<p>An acquaintance of mine just called for advice. Her son, a junior in high school, is saying that he does not want to go to college, and she and her husband are now inclined to support him in finding out about other options. The son recently went to New Orleans with the local Y, to do some carpentry work, and he loved it. He also works with kids at the Y. We live in a small town, and the son seems to want to travel or at least work somewhere far away.</p>

<p>I hesitate to use the term "gap year," partly because it is uncertain if this kid will go to college the following year, and also because these folks don't have a whole lot of money, though they would help subsidize an experience for their son if within a certain financial range, and the son works faithfully during the school year and summers.</p>

<p>So far, I have sent her links on WOOF, the gapyear site, National Outdoor Leadership School (epxensive), North Bennett St. School/carpentry in Boston, and a few other things.</p>

<p>Would love to send her a list of programs or opportunities that they could look into.</p>

<p>Thank you!</p>

<p>Sounds like CityYear or some sort of Americorps thing would be great. You do useful stuff, much of it hands-on, and actually get paid a little bit.</p>

<p>Learning languages is a possibility. Not all au pairs have to be female.</p>

<p>Do Americorp jobs require a degree? Some do, I know. City Year is a good idea. This student probably does not want to work on learning languages (I am guessing) but the au pair idea is also interesting. Thanks to you both.</p>

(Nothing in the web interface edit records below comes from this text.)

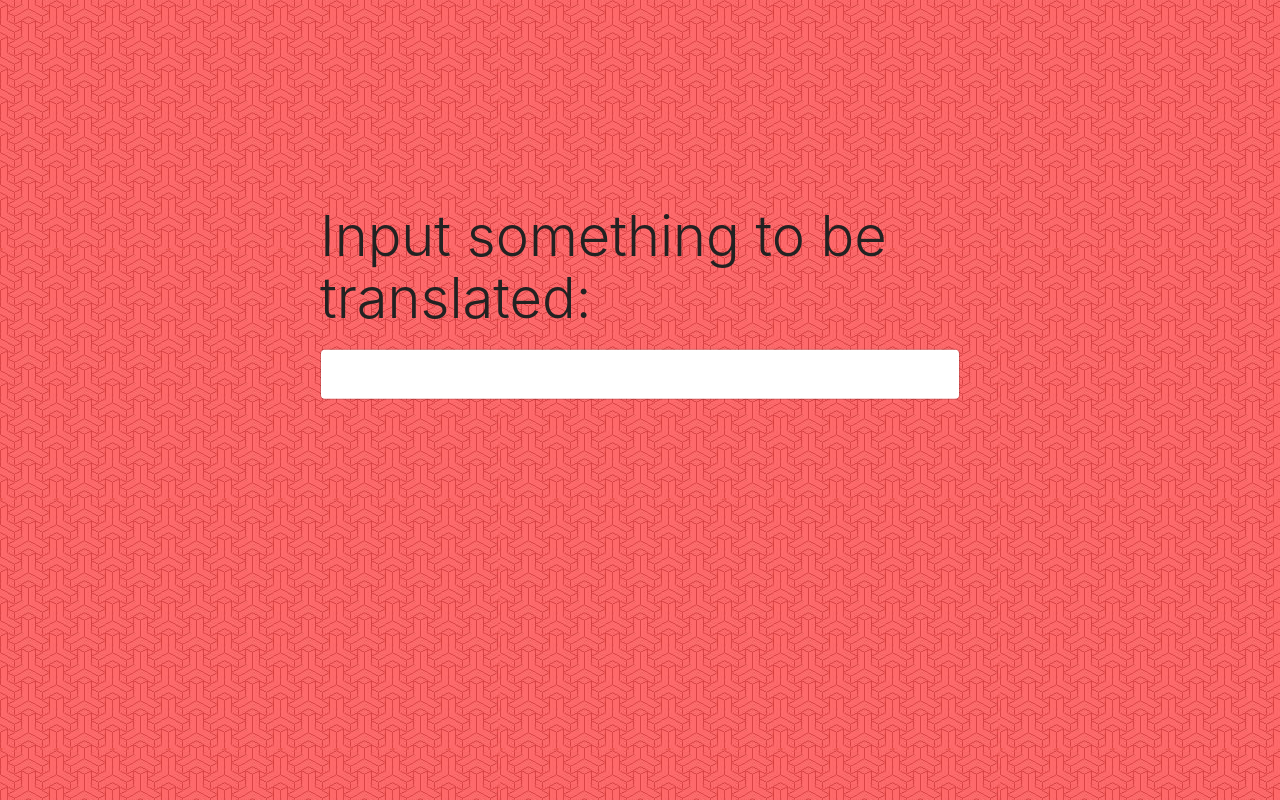
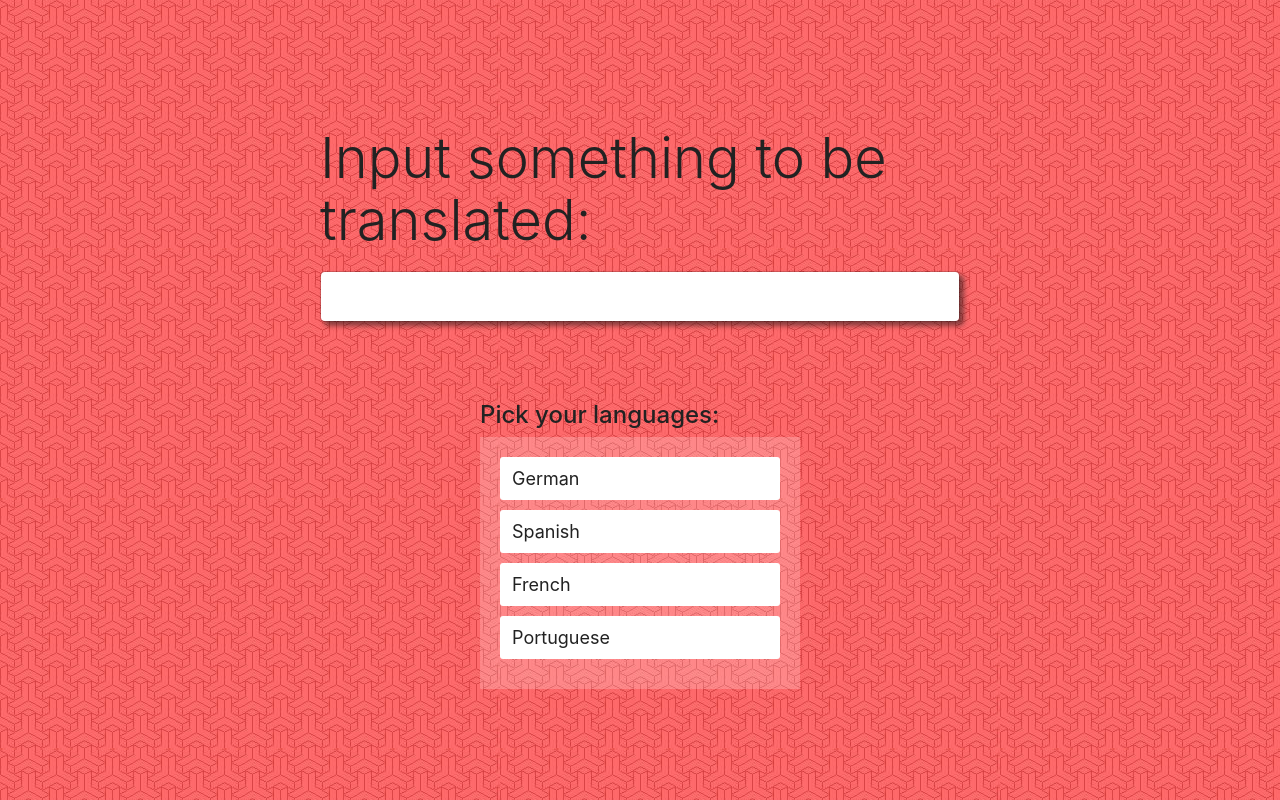
Before and after one commit to dankrajnak/translate, an Angular app: page / in a window 1280 px wide. Built offline with nearby package versions, Linux system fonts and the light colour scheme.

Commit message:
Work on UI HTML and CSS of textbox, app, and languages.

```diff
--- a/src/app/app.component.css
+++ b/src/app/app.component.css
@@ -7,11 +7,25 @@
   width: 50%;
   margin:auto;
   position: absolute;
-  top: 50%;
+  height: 80%;
+  top: 0%;
   left: 50%;
-  transform: translate(-50%, -100%) /*Put bottom of input in center of page */
+  transform: translate(-50%, 20%) /*Put bottom of input in center of page */
+
 }
+
 
 .header-text {
   margin-bottom: 20px;
 }
+
+.languages-wrapper {
+  width: 50%;
+  margin: auto;
+  margin-top: 80px;
+
+}
+
+app-languages{
+  margin: auto;
+}
--- a/src/app/app.component.html
+++ b/src/app/app.component.html
@@ -1,6 +1,12 @@
 <div class="header">
   <div class="inner-header">
-    <h1 class="display-4 header-text">Input something to be translated:</h1>
-  <app-textbox></app-textbox>
+    <div class="header-input">
+      <h1 class="display-4 header-text">Input something to be translated:</h1>
+      <app-textbox></app-textbox>
+    </div>
+    <div class = "languages-wrapper">
+       <h4>Pick your languages:</h4>
+      <app-languages></app-languages>
+    </div>
   </div>
 </div>
--- a/src/app/app.component.ts
+++ b/src/app/app.component.ts
@@ -6,5 +6,4 @@
   styleUrls: ['./app.component.css']
 })
 export class AppComponent {
-
 }
--- a/src/app/app.module.ts
+++ b/src/app/app.module.ts
@@ -8,6 +8,7 @@
 import { LanguagesComponent } from './languages/languages.component';
 import { LoadingComponent } from './loading/loading.component';
 import { ResutsComponent } from './resuts/resuts.component';
+import { SortableModule } from 'ngx-bootstrap/sortable';
 
 @NgModule({
   declarations: [
@@ -18,6 +19,7 @@
     ResutsComponent
   ],
   imports: [
+    SortableModule.forRoot(),
     BrowserModule,
     FormsModule,
     HttpModule
--- a/src/app/languages/languages.component.css
+++ b/src/app/languages/languages.component.css
@@ -0,0 +1 @@
+/*Styling for this component had to be moved to styles.css*/
--- a/src/app/languages/languages.component.html
+++ b/src/app/languages/languages.component.html
@@ -1,3 +1,8 @@
-<p>
-  languages works!
-</p>
+<bs-sortable
+    [(ngModel)]="placeHolderLanguages"
+    itemClass="sortable-item"
+    itemActiveClass="sortable-item-active"
+    placeholderItem="Drag here"
+    placeholderClass="placeholderStyle"
+    wrapperClass="sortable-wrapper"
+  ></bs-sortable>
--- a/src/app/languages/languages.component.ts
+++ b/src/app/languages/languages.component.ts
@@ -5,11 +5,12 @@
   templateUrl: './languages.component.html',
   styleUrls: ['./languages.component.css']
 })
-export class LanguagesComponent implements OnInit {
-
-  constructor() { }
-
-  ngOnInit() {
-  }
+export class LanguagesComponent{
+  public placeHolderLanguages: string[] = [
+    'German',
+    'Spanish',
+    'French',
+    'Portuguese'
+  ];
 
 }
--- a/src/app/textbox/textbox.component.css
+++ b/src/app/textbox/textbox.component.css
@@ -1,5 +1,5 @@
 input {
-  display: block;
-  margin: auto;
-  width: 50%;
+  color: rgb(220,71, 73) !important;
+  font-weight: 600;
+  box-shadow:4px 4px 5px  rgba(20,20,20, .5);
 }
--- a/src/app/textbox/textbox.component.html
+++ b/src/app/textbox/textbox.component.html
@@ -1,5 +1,3 @@
-<div class="input-wrapper">
   <div class="input-group input-group-lg">
     <input type="text" class="form-control" >
   </div>
-</div>
--- a/src/styles.css
+++ b/src/styles.css
@@ -9,3 +9,19 @@
 body{
   background-image: url('backgroundpattern.jpg');
 }
+
+div .sortable-item{
+  background-color: white;
+  border-radius: 3px;
+  margin: auto;
+  margin-bottom: 10px;
+  padding: 8px 12px;
+  font-size: 18px;
+
+
+}
+
+div .sortable-wrapper {
+  background-color: rgba(255,255,255, .2);
+  padding: 20px;
+}
```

<p>I am doing a search on this site for "gap year" with a lot of good results.</p>

<p>compmom, I'm interested to hear what you learn about gap programs because my junior S is leaning strongly that direction. We've looked at NOLS, which at first seemed great, but my son has already done a ton of backpacking, hiking and outdoor stuff on the way to earning his Eagle Scout, so he's now thinking he wants to do something abroad, but not necessarily all outdoors.</p>

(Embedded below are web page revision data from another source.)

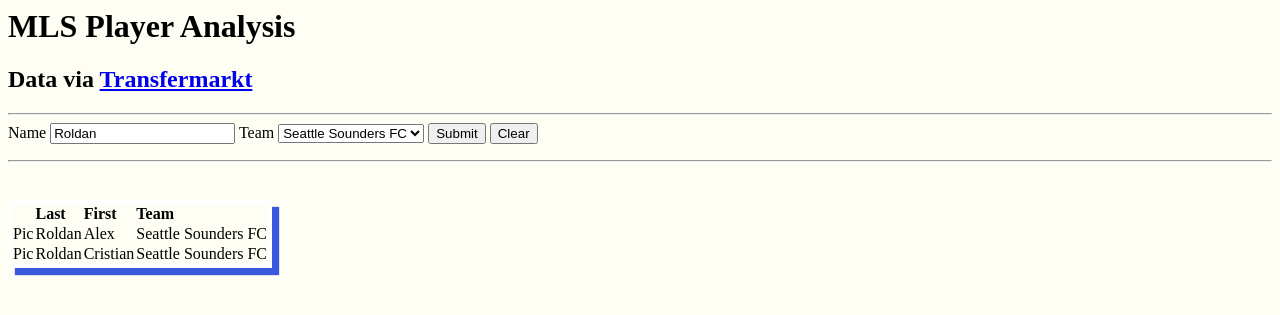
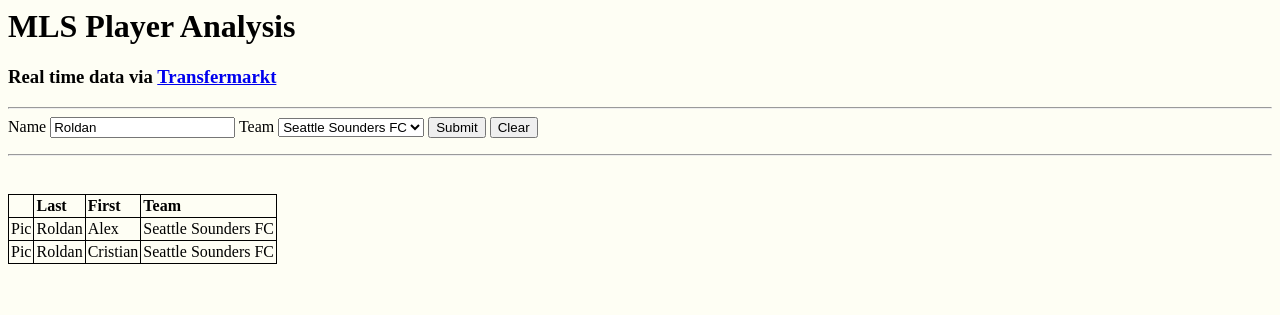
Before and after one commit to derrickpriebe/MLS-Players, a Flask app: page /results.html in a window 1280 px wide. Shown: the top 315 px of the page. Run offline with Flask 2, Linux system fonts and the light colour scheme.

Commit message:
Working CSS

```diff
--- a/static/css/style.css
+++ b/static/css/style.css
@@ -9,14 +9,13 @@ body {
 
 table {
     /* table-layout: fixed; */
-    align-items: right;
+    align-items: left;
     margin-right: auto;
     margin-bottom: 3%;
     margin-top: 3%;
 
     border-collapse: collapse;
-    border: solid white 4px;
-    box-shadow: 7px 7px 1px rgb(59, 88, 221);
+    border: solid black 1px;
     color: black;
   }
 
--- a/templates/home.html
+++ b/templates/home.html
@@ -6,7 +6,7 @@
 
 <body>
 <h1>MLS Player Analysis</h1>
-<h2>Data via <a href="http://transfermarkt.com/">Transfermarkt</a></h2>
+<h3>Real time data via <a href="http://transfermarkt.com/">Transfermarkt</a></h3>
 <hr>
 <div class="selections">
     <form action="action_page.php">
--- a/templates/results.html
+++ b/templates/results.html
@@ -6,7 +6,7 @@
 
 <body>
 <h1>MLS Player Analysis</h1>
-<h2>Data via <a href="http://transfermarkt.com/">Transfermarkt</a></h2>
+<h3>Real time data via <a href="http://transfermarkt.com/">Transfermarkt</a></h3>
 <hr>
 <div class="selections">
     <form action="action_page.php">
@@ -25,7 +25,7 @@
   </div>
 <hr>
 <div class="results">
-  <table>
+  <table border="2" cellpadding="2" cellspacing="2">
     <thead>
       <tr>
         <th></th>
```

<p>Tell her to read "The Gap Year Advantage" by Haigler and Nelson. Lots of organizations mentioned in the reference section. And don't forget SCA (Student Conservation Association) which provides service to the national parks AND is free of charge (they will provide a stipend when he finishes his term of service with them).</p>

<p>Rotary Student Exchange Program for Overseas experience</p>

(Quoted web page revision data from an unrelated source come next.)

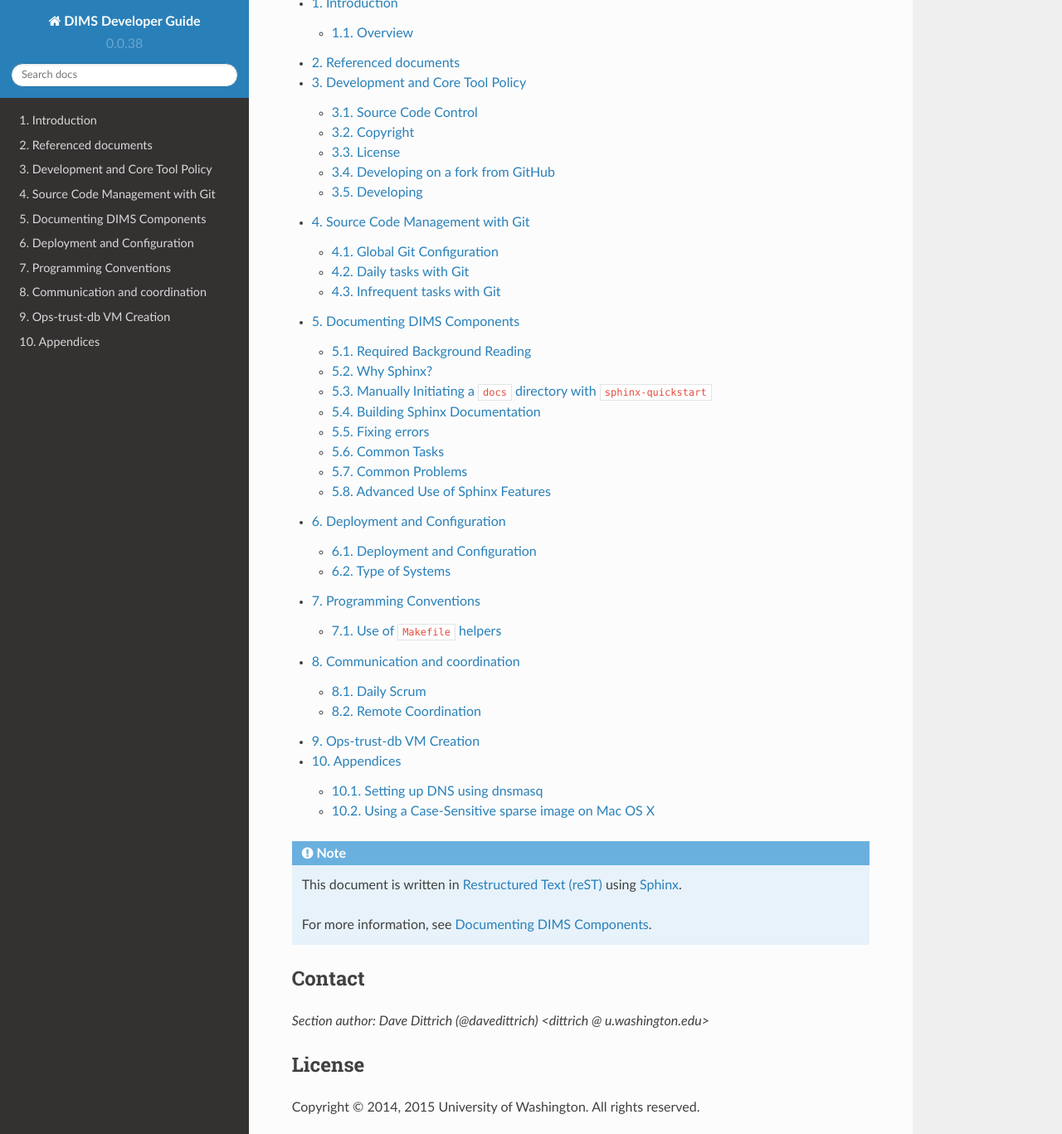
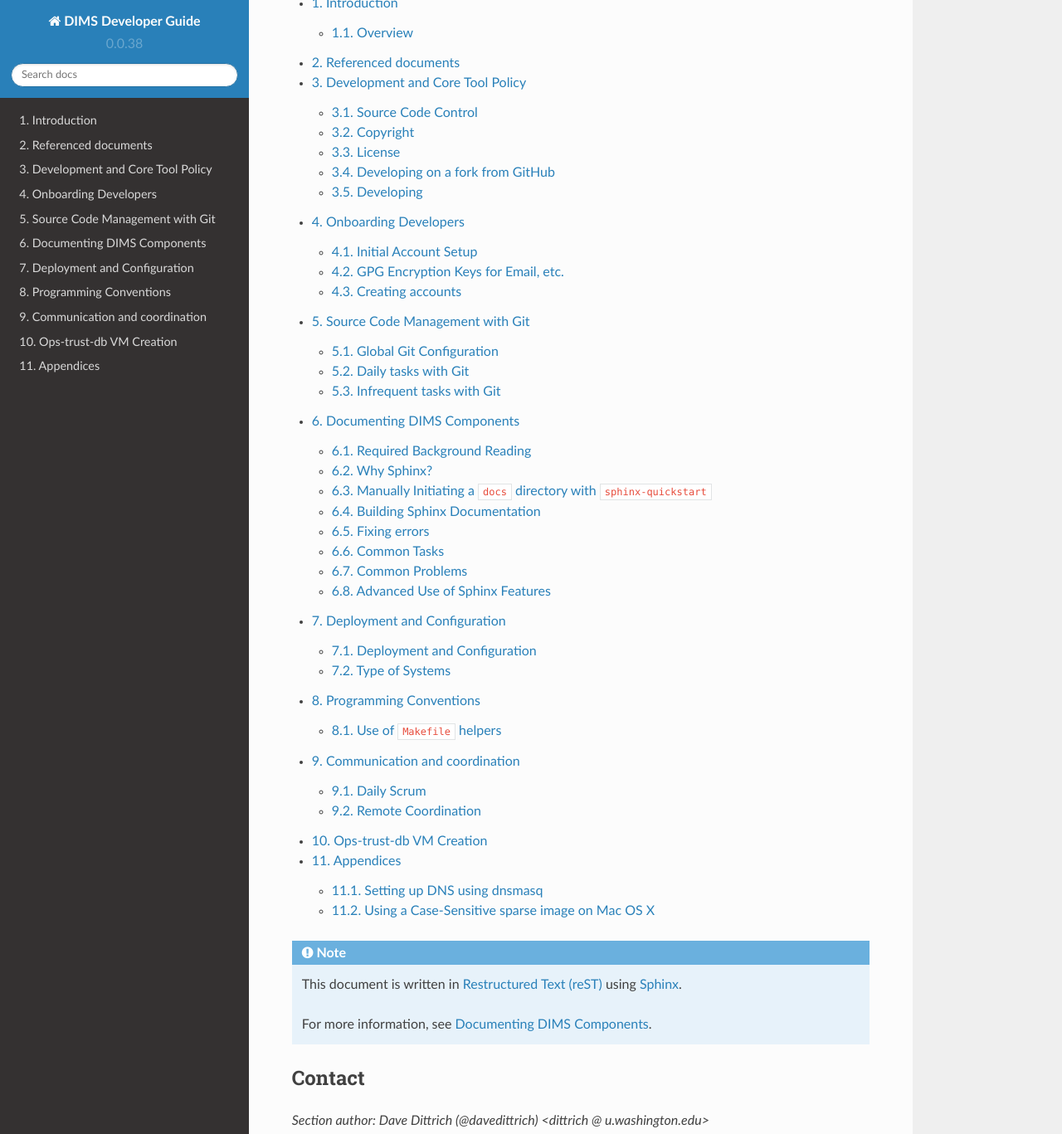
Before and after one commit to uw-dims/dims-devguide, a Sphinx documentation site: the page built from docs/source/index.rst, in a window 1280 px wide and 1400 px high, scrolled down 511 px, cut to the strip 0-1367 px from the top of the window. Shown: the whole strip at 83% size. Built offline with Sphinx 7.4.7 and the Read the Docs theme 2.0.0, drawn with Linux system fonts in a browser that asks for light colours; pages that are not in the unit, such as notebooks, are missing from menus; some of the changed lines change nothing that is shown.

Commit message:
Add new section on onboarding DIMS users

```diff
--- a/docs/source/index.rst
+++ b/docs/source/index.rst
@@ -33,6 +33,7 @@ to, and frequently cross-references, the :ref:`dimsciutils:dimsciutilities`
    introduction
    referenceddocs
    policy
+   onboarding
    sourcemanagement
    documentation
    continuousintegration
--- /dev/null
+++ b/docs/source/onboarding.rst
@@ -0,0 +1,110 @@
+.. _onboarding:
+
+Onboarding Developers
+=====================
+
+This chapter covers the process for onboarding new developers
+into the DIMS project.
+
+.. _initialaccountsetup:
+
+Initial Account Setup
+---------------------
+
+The first step in adding a new DIMS developer is getting them set up
+with an account on our internal ``ops-trust`` portal instance.
+
+Our FosWiki server has a page that was dedicated to the steps necessary
+for `Provisioning New DIMS Users`_.
+
+.. _Provisioning New DIMS Users: http://foswiki.prisem.washington.edu/Development/ProvisionNewUsers
+
+.. caution::
+
+    The FosWiki page `Provisioning New DIMS Users`_ looks like it may be out of
+    date, or include steps that may not be necessary for just adding a new
+    user. It has a huge number of steps that should be made more streamlined
+    or added to the DIMS web app to simplify the process of adding and removing
+    DIMS users in concert with the ``ops-trust`` portal at the center of DIMS.
+
+..
+
+Once the user has been given their password to the ``ops-trust`` portal,
+they need to change their ``MemberID`` to match the account name that
+should be used within DIMS. (E.g., Dave Dittrich may be given the
+``MemberID`` of ``davedittrich2475`` by the portal, but the desired
+account name within DIMS subsystems should be ``dittrich``.)
+
+GPG Encryption Keys for Email, etc.
+-----------------------------------
+
+Each ``ops-trust`` portal account holder needs a GPG key to be able to
+send/receive encrypted emails. In normal operation, one's ``ops-trust``
+portal account is not fully enabled until the user has uploaded their
+GPG key.
+
+One of the easiest ways to process GPG-encrypted email is using `Enigmail`_
+with the `The GNU Privacy Guard`_ from the `Thunderbird`_ email client. Follow
+the `Enigmail Quick Start Guide`_ to install, configure, and generate a GPG key
+for use with `Thunderbird`_ (which is supported on Mac, Linux, and Windows, and
+is installed by default on the DIMS Ubuntu developer laptops).
+
+After you have set up `The GNU Privacy Guard`_ and uploaded your key,
+log in to the ``ops-trust`` portal and select ``PGP Keys`` from the menu
+on the left of the screen to download all GPG keys for other portal
+users and all email lists to which you subscribe.
+
+.. note::
+
+    This step will only download keys that are in the system at the time
+    you press the link, which means they will get out-of-date with respect
+    to new users, regenerated keys, and/or new email lists that may be
+    created over time. Get in the habit of updating your GPG key ring
+    regularly, or at least remember that failure to encrypt/decrypt
+    and email may be due to your keyring being out of date and needing
+    a refresh.
+
+..
+
+.. _Enigmail: https://www.enigmail.net/home/index.php
+.. _The GNU Privacy Guard: https://www.gnupg.org
+.. _Enigmail Quick Start Guide: https://www.enigmail.net/documentation/quickstart.php
+.. _Thunderbird: https://www.mozilla.org/en-US/thunderbird/
+
+
+.. _creatingaccounts:
+
+Creating accounts
+-----------------
+
+After a new user has successfully set up their ``ops-trust`` portal
+account and modified their ``MemberID`` to align with their desired DIMS
+account name, they must be added to the ``dims_users`` array in
+the ``$GIT/ansible-playbooks/group_vars/all`` file. Once added,
+the Ansible playbook roles that generate DIMS user accounts
+(e.g., ``dims-users-create``) can be played to create accounts
+as needed.
+
+.. todo::
+
+    This step should be automated, so that adding (or removing) a user
+    from the DIMS system triggers account creation (or archiving and deletion)
+    automatically on DIMS-OPS systems. DIMS-DevOps systems may need to have
+    this step be done manually, or triggered by adding/removing the user to/from
+    one of the DevOps related trust groups.
+
+    One method for automating this is to replace the hard-coded ``dims_users`` variable
+    with a Jinja2 template, then extract the list of users from the ``ops-trust`` portal
+    via an RPC call from a Python script that performs the Jinja2 template substitution
+    immediately before running Ansible playbooks to create users. (A separate step
+    to archive/delete terminated user accounts would be triggered by deletion
+    events in the ``ops-trust`` portal, or from an administration panel accessible
+    only to users in the "admin" group in the DIMS web application.)
+
+    See :ref:`dimssr:dimssystemrequirements` sections :ref:`dimssr:accountaccesscontrols`,
+    :ref:`dimssr:diutuserstory5`, and :ref:`dimssr:accountsuspension`, and
+    Jira Epic `DIMS-64`_.
+
+..
+
+.. _DIMS-64: http://jira.prisem.washington.edu/browse/DIMS-64
```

<p>Rotary.org:</a> Rotary Youth Exchange</p>

<p>No cost other than airplane ticket.</p>

<p>I did this many moons ago and it was great.</p>

<p>my daughter worked two jobs for 4 months to subsidize a 5mo "volunteer vacation"
That was after she decided against this program
AmeriCorps.gov</a> > AmeriCorps NCCC</p>

<p>M's mom, thanks for the suggestion. That book arrived yesterday and my 17-year-old Junior is enjoying reading it. He is very interested in programs that land him in Africa with communities that are struggling with issues associated with poverty. So many programs are available both in the US and abroad. Makes me want to go back 30 years and do a few things differently, but I'm glad my son has his mind open.</p>

<p>Do you have JobCorp in your area? for low income individuals between ages 16-23, the residential program for job development. Technical skills are stressed as well as resume prep, etc.</p>

<p>How about an apprenticeship through the United Brotherhood of Carpenters? Such an apprenticeship could take four years, but if he doesn't want to go to college, he should learn a useful skill and he should learn to support himself.</p>